This museum is designed to introduce into the richness of the mask tradition of Ambalangoda and to strengthen this cultural heritage. The museum, the workshop and the small library (containing all available anthropological literature on masks performances) may serve as a centre for traditional arts and crafts and for research as well.
The Karava people (fisher community) living in the western and south-western coastal areas of Sri Lanka have developed a great variety of social customs. The south-west coast area, es-specially Ambalangoda is particularly well known for its masks plays and rituals that are performed on different accasions. Among these performances there are two famous ones, the Kolam Maduwa and the rituals to expel evil demons which cause diseases.
For many decades, the famous masks have been highly appreciated by private and museum collectors and other experts. But for economic reasons mainly especially the Kolam Dances fell into disuse during the last 3o to 5o years and were performed only very seldom, on the other side, mask carving has now developed into a cottage industry.
Of all the well known carvers of the area, only the Wijesooriya family is now preserving the elaborated traditional art of carving masks. In order to save the local cultural heritage, the Wijesooriya family has undertaken the tasks to carve a complete set of all masks, 12o in number. For lack of space, however, not all these masks can be exhibited here.
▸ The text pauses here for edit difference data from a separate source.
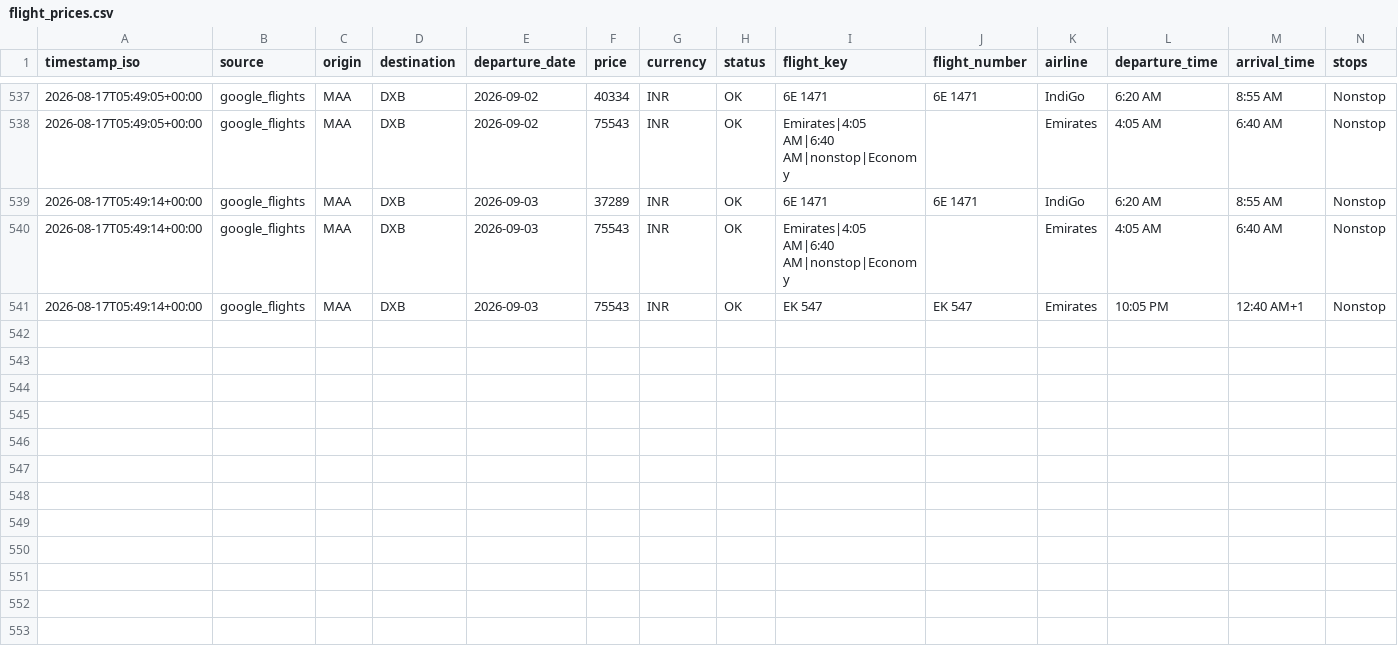
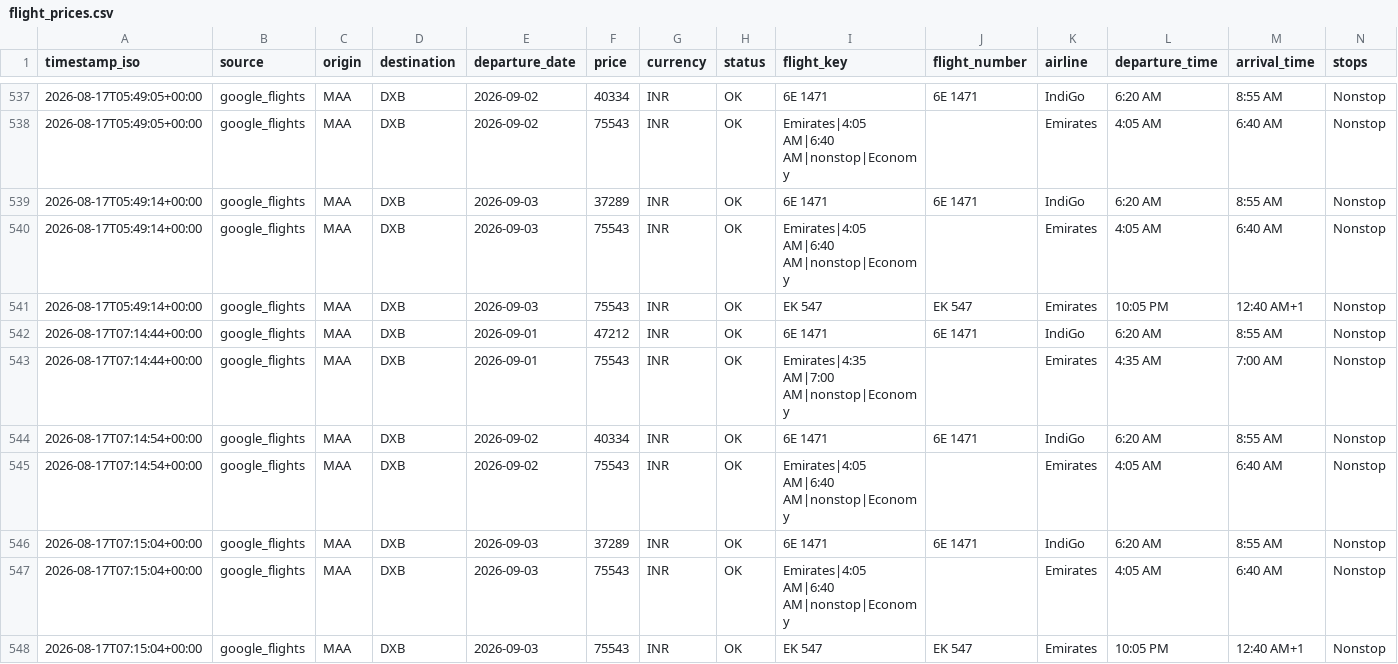
Before and after one commit to subuuuus/flight-tracker-maa-dxb, a CSV file: data/flight_prices.csv, drawn as a sheet; only a part is shown, gaps mark what is left out; rows hold the shown columns only; the diff names each change by its address in the sheet, - before the commit and + after, or states it on an @@ line.

```diff
--- a/data/flight_prices.csv
+++ b/data/flight_prices.csv
+row 542: 2026-08-17T07:14:44+00:00 | google_flights | MAA | DXB | 2026-09-01 | 47212 | INR | OK | 6E 1471 | 6E 1471 | IndiGo | 6:20 AM | 8:55 AM | Nonstop
+row 543: 2026-08-17T07:14:44+00:00 | google_flights | MAA | DXB | 2026-09-01 | 75543 | INR | OK | Emirates|4:35 AM|7:00 AM|nonstop|Economy |  | Emirates | 4:35 AM | 7:00 AM | Nonstop
+row 544: 2026-08-17T07:14:54+00:00 | google_flights | MAA | DXB | 2026-09-02 | 40334 | INR | OK | 6E 1471 | 6E 1471 | IndiGo | 6:20 AM | 8:55 AM | Nonstop
+row 545: 2026-08-17T07:14:54+00:00 | google_flights | MAA | DXB | 2026-09-02 | 75543 | INR | OK | Emirates|4:05 AM|6:40 AM|nonstop|Economy |  | Emirates | 4:05 AM | 6:40 AM | Nonstop
+row 546: 2026-08-17T07:15:04+00:00 | google_flights | MAA | DXB | 2026-09-03 | 37289 | INR | OK | 6E 1471 | 6E 1471 | IndiGo | 6:20 AM | 8:55 AM | Nonstop
+row 547: 2026-08-17T07:15:04+00:00 | google_flights | MAA | DXB | 2026-09-03 | 75543 | INR | OK | Emirates|4:05 AM|6:40 AM|nonstop|Economy |  | Emirates | 4:05 AM | 6:40 AM | Nonstop
+row 548: 2026-08-17T07:15:04+00:00 | google_flights | MAA | DXB | 2026-09-03 | 75543 | INR | OK | EK 547 | EK 547 | Emirates | 10:05 PM | 12:40 AM+1 | Nonstop
```
Also changed, not shown: 2 other files.
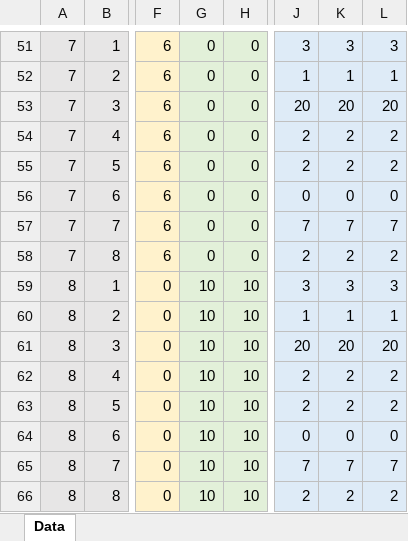
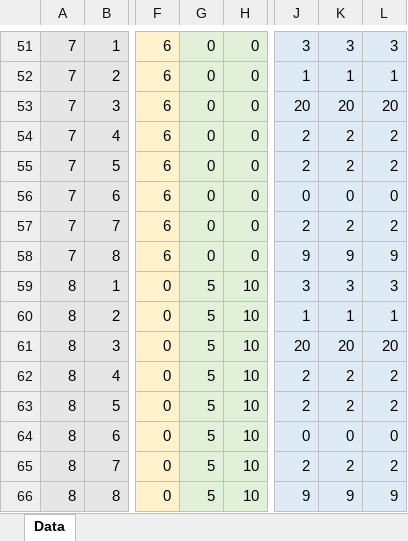
Before and after one commit to brdrbr/Multicriteria-disaster-management-model, an Excel workbook: big_data2.xlsx, sheet Data, drawn as a sheet; only a part is shown, gaps mark what is left out; values as stored, in another font and other column widths than the file's, no borders; the diff names each change by its address in the sheet, - before the commit and + after, or states it on an @@ line.

Commit message:
Generic scaling is done & data changed a bit

```diff
--- a/big_data2.xlsx (sheet Data)
+++ b/big_data2.xlsx (sheet Data)
-J57: 7
+J57: 2
-K57: 7
+K57: 2
-L57: 7
+L57: 2
-J58: 2
+J58: 9
-K58: 2
+K58: 9
-L58: 2
+L58: 9
-G59:G66: 10
+G59:G66: 5
-J65: 7
+J65: 2
-K65: 7
+K65: 2
-L65: 7
+L65: 2
-J66: 2
+J66: 9
-K66: 2
+K66: 9
-L66: 2
+L66: 9
```
Also changed, not shown: 1 other file.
To illustrate this revival in traditional carving and mask performances two sets of masks are exhibited here. They belong to the Kolam Maduwa and to the Sanni Yakuma ritual as performed in Batapola and Ambalangoda in 1985 and 1986.